Aim of the task
Word for word, restate each of the entries below, and drop every picture.

Provided records
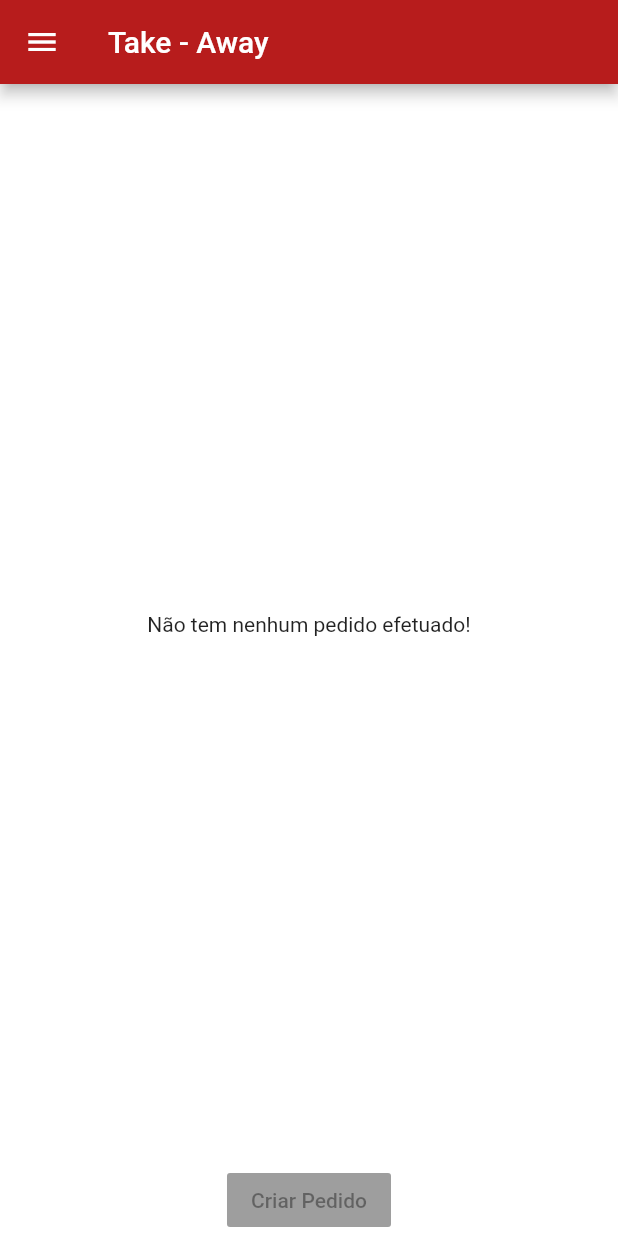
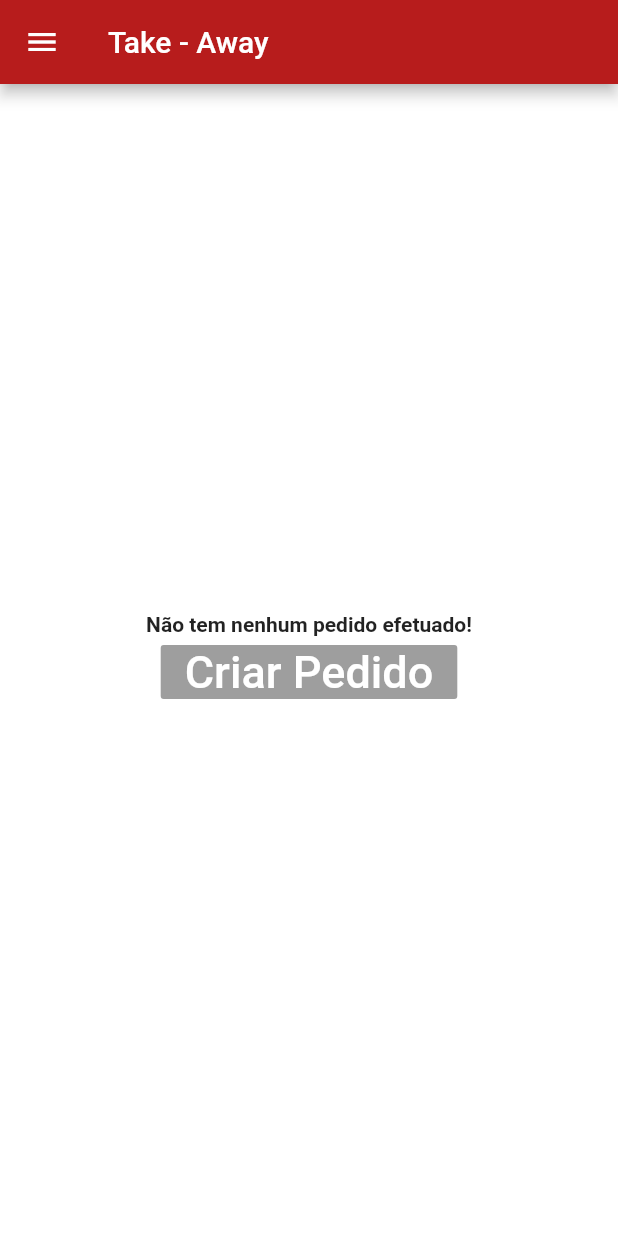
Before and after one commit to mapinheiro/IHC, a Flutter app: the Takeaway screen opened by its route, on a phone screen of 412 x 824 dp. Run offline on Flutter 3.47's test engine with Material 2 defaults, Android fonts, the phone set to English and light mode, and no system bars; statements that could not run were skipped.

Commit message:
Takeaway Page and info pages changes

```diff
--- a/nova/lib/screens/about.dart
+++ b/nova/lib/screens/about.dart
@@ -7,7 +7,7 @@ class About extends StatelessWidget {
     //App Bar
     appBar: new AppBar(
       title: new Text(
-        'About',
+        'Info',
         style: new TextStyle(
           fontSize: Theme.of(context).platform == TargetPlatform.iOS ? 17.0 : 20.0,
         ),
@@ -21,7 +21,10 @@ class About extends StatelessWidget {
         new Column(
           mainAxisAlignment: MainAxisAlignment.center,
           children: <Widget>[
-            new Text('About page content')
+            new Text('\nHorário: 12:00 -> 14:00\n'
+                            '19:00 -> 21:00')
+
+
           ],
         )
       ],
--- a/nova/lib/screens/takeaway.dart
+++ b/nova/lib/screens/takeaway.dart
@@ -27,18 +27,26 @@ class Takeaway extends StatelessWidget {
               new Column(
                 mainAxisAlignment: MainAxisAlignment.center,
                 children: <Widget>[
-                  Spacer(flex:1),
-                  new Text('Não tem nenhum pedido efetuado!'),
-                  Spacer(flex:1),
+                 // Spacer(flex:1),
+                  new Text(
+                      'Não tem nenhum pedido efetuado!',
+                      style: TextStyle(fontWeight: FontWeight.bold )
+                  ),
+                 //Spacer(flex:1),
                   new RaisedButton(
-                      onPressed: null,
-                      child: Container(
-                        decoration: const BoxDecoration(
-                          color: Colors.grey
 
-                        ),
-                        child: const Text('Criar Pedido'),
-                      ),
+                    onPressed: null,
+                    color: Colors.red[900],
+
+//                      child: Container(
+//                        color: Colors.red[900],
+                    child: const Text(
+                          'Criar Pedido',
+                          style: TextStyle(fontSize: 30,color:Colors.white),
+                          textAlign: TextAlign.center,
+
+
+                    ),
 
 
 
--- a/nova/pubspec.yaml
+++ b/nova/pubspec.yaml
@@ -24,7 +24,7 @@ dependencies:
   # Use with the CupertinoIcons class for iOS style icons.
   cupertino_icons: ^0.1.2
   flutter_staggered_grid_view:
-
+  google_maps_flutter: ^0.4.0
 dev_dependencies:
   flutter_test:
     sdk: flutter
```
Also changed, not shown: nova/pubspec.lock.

Solved exercise
Before and after one commit to mapinheiro/IHC, a Flutter app: the Takeaway screen opened by its route, on a phone screen of 412 x 824 dp. Run offline on Flutter 3.47's test engine with Material 2 defaults, Android fonts, the phone set to English and light mode, and no system bars; statements that could not run were skipped.

Commit message:
Takeaway Page and info pages changes

```diff
--- a/nova/lib/screens/about.dart
+++ b/nova/lib/screens/about.dart
@@ -7,7 +7,7 @@ class About extends StatelessWidget {
     //App Bar
     appBar: new AppBar(
       title: new Text(
-        'About',
+        'Info',
         style: new TextStyle(
           fontSize: Theme.of(context).platform == TargetPlatform.iOS ? 17.0 : 20.0,
         ),
@@ -21,7 +21,10 @@ class About extends StatelessWidget {
         new Column(
           mainAxisAlignment: MainAxisAlignment.center,
           children: <Widget>[
-            new Text('About page content')
+            new Text('\nHorário: 12:00 -> 14:00\n'
+                            '19:00 -> 21:00')
+
+
           ],
         )
       ],
--- a/nova/lib/screens/takeaway.dart
+++ b/nova/lib/screens/takeaway.dart
@@ -27,18 +27,26 @@ class Takeaway extends StatelessWidget {
               new Column(
                 mainAxisAlignment: MainAxisAlignment.center,
                 children: <Widget>[
-                  Spacer(flex:1),
-                  new Text('Não tem nenhum pedido efetuado!'),
-                  Spacer(flex:1),
+                 // Spacer(flex:1),
+                  new Text(
+                      'Não tem nenhum pedido efetuado!',
+                      style: TextStyle(fontWeight: FontWeight.bold )
+                  ),
+                 //Spacer(flex:1),
                   new RaisedButton(
-                      onPressed: null,
-                      child: Container(
-                        decoration: const BoxDecoration(
-                          color: Colors.grey
 
-                        ),
-                        child: const Text('Criar Pedido'),
-                      ),
+                    onPressed: null,
+                    color: Colors.red[900],
+
+//                      child: Container(
+//                        color: Colors.red[900],
+                    child: const Text(
+                          'Criar Pedido',
+                          style: TextStyle(fontSize: 30,color:Colors.white),
+                          textAlign: TextAlign.center,
+
+
+                    ),
 
 
 
--- a/nova/pubspec.yaml
+++ b/nova/pubspec.yaml
@@ -24,7 +24,7 @@ dependencies:
   # Use with the CupertinoIcons class for iOS style icons.
   cupertino_icons: ^0.1.2
   flutter_staggered_grid_view:
-
+  google_maps_flutter: ^0.4.0
 dev_dependencies:
   flutter_test:
     sdk: flutter
```
Also changed, not shown: nova/pubspec.lock.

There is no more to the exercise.